(Work required): The required answer is each line in the entries below where "const" occurs.

(Data provided):
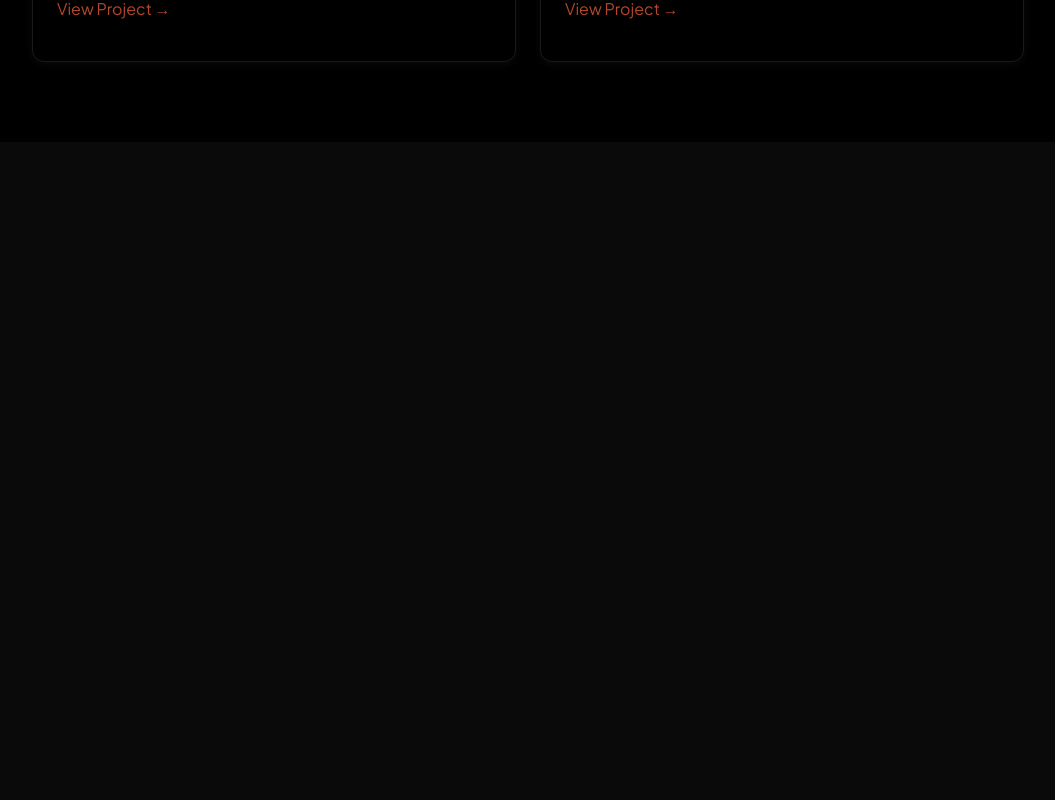
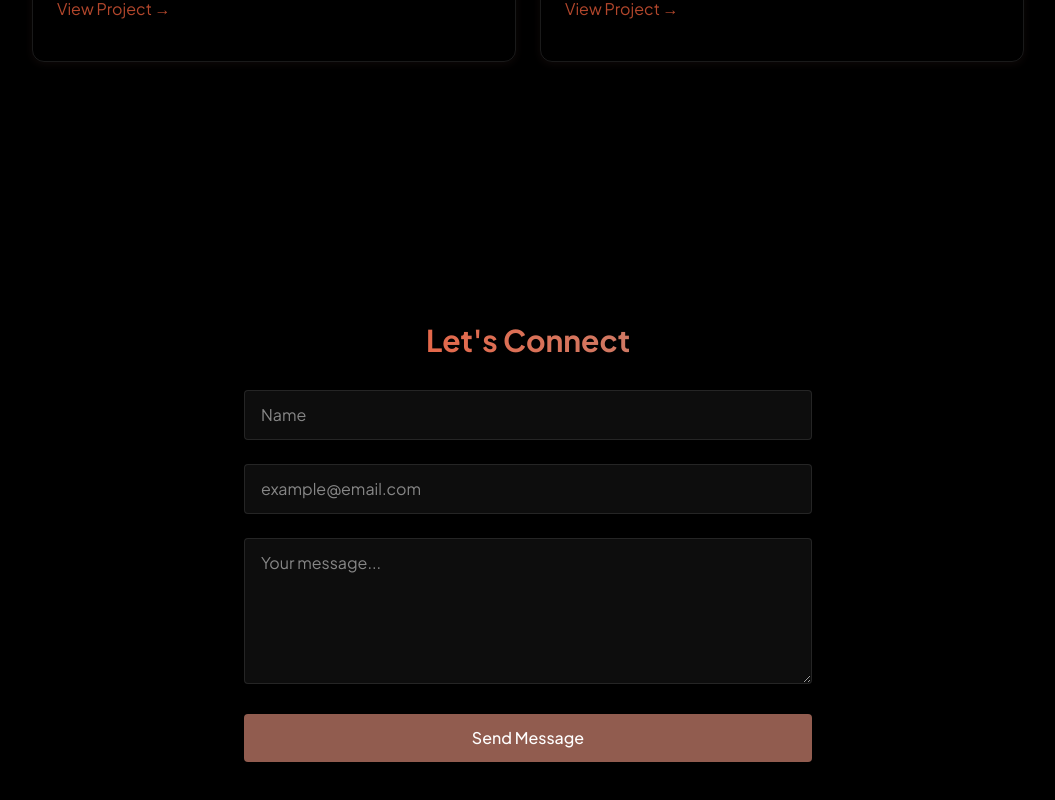
Before and after one commit to saraccmululo/Portfolio, a React (Vite) app: page / in a window 1280 px wide. Shown: the part 2676-3476 px from the top of the page, without its empty margins (112-1167 px from the left). Before the commit the page ends 2818 px from the top, so only its background shows below. Built offline with nearby package versions, Linux system fonts and the light colour scheme.

Commit message:
created contact form section

```diff
--- a/src/App.jsx
+++ b/src/App.jsx
@@ -7,6 +7,7 @@
 import Home from "./components/sections/Home";
 import About from "./components/sections/About";
 import Projects from "./components/sections/Projects";
+import Contact from "./components/sections/Contact";
 
 function App() {
   const [hasLoaded, setHasLoaded] = useState(false);
@@ -25,6 +26,7 @@
         <Home/>
         <About />
         <Projects />
+        <Contact />
       </div>
     </>
   );
--- a/src/components/RevealOnScroll.jsx
+++ b/src/components/RevealOnScroll.jsx
@@ -1,17 +1,19 @@
 import { useEffect, useRef } from "react"
-
 
 const RevealOnScroll = ({children}) => {
   const ref = useRef(null);
+
   useEffect(()=>{
     const observer = new IntersectionObserver(([entry])=>{
       if(entry.isIntersecting) {
-        ref.current.classList.add("visible");
+        ref.current.classList.add("visible");//ref.current is the actual <div> DOM node.
       }
     }, {threshold: 0.2, rootMargin:"0px 0px -50px 0px"});
+
     if(ref.current) observer.observe(ref.current);
+
     return() =>observer.disconnect();
-  });
+  }, []);
 
 
   return (
--- a/src/components/sections/Contact.jsx
+++ b/src/components/sections/Contact.jsx
@@ -0,0 +1,56 @@
+import RevealOnScroll from "../RevealOnScroll";
+
+const Contact = () => {
+  return (
+    <section
+      id="contact"
+      className="min-h-screen flex items-center justify-center py-20"
+    >
+      <RevealOnScroll>
+        <div className="px-4 w-150">
+          <h2 className="text-3xl font-bold mb-8 bg-gradient-to-r from from-[#f6552d] to-[#bb8476] bg-clip-text text-transparent text-center">
+            Let's Connect
+          </h2>
+          <form className="space-y-6">
+            <div className="relative">
+              <input
+                type="text"
+                id="name"
+                name="name"
+                required
+                className="w-full bg-white/5 border border-white/10 rounded px-4 py-3 text-white transition focus:outline-none focus:border-[#bb8476] focus:bg-[#bb8476]/50"
+                placeholder="Name"
+              />
+            </div>
+
+            <div className="relative">
+              <input
+                type="email"
+                id="email"
+                name="email"
+                required
+                className="w-full bg-white/5 border border-white/10 rounded px-4 py-3 text-white transition focus:outline-none focus:border-[#bb8476] focus:bg-[#bb8476]/50"
+                placeholder="example@email.com"
+              />
+            </div>
+
+            <div className="relative">
+              <textarea
+                id="message"
+                name="message"
+                required
+                rows={5}
+                className="w-full bg-white/5 border border-white/10 rounded px-4 py-3 text-white transition focus:outline-none focus:border-[#bb8476] focus:bg-[#bb8476]/50"
+                placeholder="Your message..."
+              />
+            </div>
+
+            <button type="submit" className="w-full bg-[#915c4f] text-white py-3 px-6 rounded font-medium transition relative overflow-hidden hover:-translate-y-0.5 hover:shadow-[0_0_15px_rgba(145,92,79,0.4)]">Send Message</button>
+          </form>
+        </div>
+      </RevealOnScroll>
+    </section>
+  );
+};
+
+export default Contact;
```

(Result of this task):
   const [hasLoaded, setHasLoaded] = useState(false);
 const RevealOnScroll = ({children}) => {
   const ref = useRef(null);
     const observer = new IntersectionObserver(([entry])=>{
+const Contact = () => {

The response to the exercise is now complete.